Deutsche Bank, Germany's biggest lender, said Thursday that its profits were more than halved in the first quarter as the slowing global economy weighed on client activity.
But the bank's first-quarter performance still largely beat analysts' expectations.
Deutsche Bank said in a statement that net profit fell to 214 million euros ($243 million) in the period from January to March, down from 544 million euros a year earlier.
That represented a drop of 58 percent, but analysts had been pencilling in a bottom-line loss for the bank in the three-month period.
Underlying or operating profit plunged by 60 percent to 579 million euros on a 22-percent drop in revenues to 8.1 billion euros.
"Financial markets were challenging during the first quarter, largely reflecting concerns about the outlook for the global economy," said chief executive John Cryan.
"This uncertainty led to a decline in client activity in the capital markets, and our revenues fell from the prior year, most notably in our trading and corporate finance businesses," he said.
"Our results reflect these challenging conditions as well as the impact of our strategic decisions to exit or reduce significantly selected businesses," Cryan continued.
The CEO nevertheless insisted that the bank had made progress on a number of fronts including the modernisation of its IT platforms,
The operational separation of Deutsche Postbank was "almost complete," he said.
Deutsche Bank was pressing ahead with the disposal of non-core assets "and the ongoing closure or downsizing of our operations in selected countries."
Cryan said that 2016 would mark "the peak year for our restructuring efforts."
The stake in China's Hua Xia Bank would be completed in the second quarter, helping to strengthen the bank's core capital ratio.
"We continue to upgrade our technology, strengthen our control environment, and work towards resolving outstanding litigation matters," the CEO added.
Deutsche Bank is currently entangled in a web of legal woes, facing as many as 6,000 different litigation cases, the provisions for which helped push it to a record loss of 6.8 billion euros last year.

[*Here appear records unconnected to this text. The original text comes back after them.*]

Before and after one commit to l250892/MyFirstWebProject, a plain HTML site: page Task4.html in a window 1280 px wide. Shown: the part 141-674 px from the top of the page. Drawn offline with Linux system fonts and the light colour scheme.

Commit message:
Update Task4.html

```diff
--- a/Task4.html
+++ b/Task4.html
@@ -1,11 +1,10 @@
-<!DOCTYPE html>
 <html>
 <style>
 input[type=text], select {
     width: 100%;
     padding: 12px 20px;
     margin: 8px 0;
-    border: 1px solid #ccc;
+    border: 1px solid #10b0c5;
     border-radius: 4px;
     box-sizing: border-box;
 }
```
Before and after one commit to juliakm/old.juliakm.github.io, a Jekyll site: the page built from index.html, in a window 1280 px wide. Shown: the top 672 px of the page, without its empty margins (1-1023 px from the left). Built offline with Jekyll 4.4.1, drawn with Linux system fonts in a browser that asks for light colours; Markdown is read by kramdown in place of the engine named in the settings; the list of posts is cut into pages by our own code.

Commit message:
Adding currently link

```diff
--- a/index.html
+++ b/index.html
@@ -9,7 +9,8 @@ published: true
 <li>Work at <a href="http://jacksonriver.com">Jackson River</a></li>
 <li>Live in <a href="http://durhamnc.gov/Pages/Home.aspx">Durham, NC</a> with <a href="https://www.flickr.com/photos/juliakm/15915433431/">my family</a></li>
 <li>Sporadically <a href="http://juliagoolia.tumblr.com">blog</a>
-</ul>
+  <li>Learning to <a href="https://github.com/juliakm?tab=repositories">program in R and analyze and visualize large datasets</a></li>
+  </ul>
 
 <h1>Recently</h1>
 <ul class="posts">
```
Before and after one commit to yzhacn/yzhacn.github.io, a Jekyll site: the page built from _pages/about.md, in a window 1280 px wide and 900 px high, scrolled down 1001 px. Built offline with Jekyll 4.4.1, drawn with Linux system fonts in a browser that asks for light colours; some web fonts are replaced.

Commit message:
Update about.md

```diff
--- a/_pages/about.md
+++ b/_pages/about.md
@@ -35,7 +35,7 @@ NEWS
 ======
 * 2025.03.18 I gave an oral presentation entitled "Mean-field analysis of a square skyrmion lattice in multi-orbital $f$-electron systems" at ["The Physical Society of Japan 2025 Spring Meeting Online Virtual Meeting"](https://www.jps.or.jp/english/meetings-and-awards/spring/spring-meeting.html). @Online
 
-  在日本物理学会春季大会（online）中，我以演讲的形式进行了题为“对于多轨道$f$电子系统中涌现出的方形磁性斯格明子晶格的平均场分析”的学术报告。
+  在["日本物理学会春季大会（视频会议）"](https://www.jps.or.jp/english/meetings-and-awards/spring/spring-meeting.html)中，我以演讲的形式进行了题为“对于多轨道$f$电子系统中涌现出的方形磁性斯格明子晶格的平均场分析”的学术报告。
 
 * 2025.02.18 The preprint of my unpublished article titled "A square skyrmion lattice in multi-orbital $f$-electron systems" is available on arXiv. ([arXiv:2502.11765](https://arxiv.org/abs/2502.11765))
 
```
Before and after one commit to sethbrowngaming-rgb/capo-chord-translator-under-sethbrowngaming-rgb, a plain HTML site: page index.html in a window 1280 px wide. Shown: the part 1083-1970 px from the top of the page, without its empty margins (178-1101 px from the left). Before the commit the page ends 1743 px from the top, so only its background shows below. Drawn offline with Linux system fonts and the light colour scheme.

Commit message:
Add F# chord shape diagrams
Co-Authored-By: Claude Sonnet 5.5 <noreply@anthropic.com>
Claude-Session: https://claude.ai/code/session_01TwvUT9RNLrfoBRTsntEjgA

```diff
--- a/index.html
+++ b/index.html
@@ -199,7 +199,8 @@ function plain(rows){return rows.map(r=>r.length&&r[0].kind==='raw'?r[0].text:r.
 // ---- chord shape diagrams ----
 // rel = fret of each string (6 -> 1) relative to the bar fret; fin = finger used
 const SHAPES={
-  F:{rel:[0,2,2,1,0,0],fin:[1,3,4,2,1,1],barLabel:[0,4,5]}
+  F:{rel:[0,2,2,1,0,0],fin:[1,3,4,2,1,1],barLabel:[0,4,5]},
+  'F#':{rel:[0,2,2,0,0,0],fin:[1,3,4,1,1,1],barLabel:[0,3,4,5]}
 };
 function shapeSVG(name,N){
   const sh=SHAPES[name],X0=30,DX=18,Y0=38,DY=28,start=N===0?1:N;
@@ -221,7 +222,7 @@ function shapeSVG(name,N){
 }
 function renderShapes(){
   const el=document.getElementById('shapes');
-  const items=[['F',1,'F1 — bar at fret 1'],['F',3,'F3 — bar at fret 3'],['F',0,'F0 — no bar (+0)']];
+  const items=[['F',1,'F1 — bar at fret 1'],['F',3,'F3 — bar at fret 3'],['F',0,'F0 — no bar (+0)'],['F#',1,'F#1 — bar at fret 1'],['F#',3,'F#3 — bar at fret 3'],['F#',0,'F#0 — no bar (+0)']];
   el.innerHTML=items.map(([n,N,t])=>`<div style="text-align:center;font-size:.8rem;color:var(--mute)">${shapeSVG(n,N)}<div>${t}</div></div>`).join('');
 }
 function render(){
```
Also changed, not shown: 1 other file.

In a newspaper interview the day before, co-CEO Juergen Fitschen had said that the bank was hoping to settle some of the major lawsuits by the end of this year.
© 2016 AFP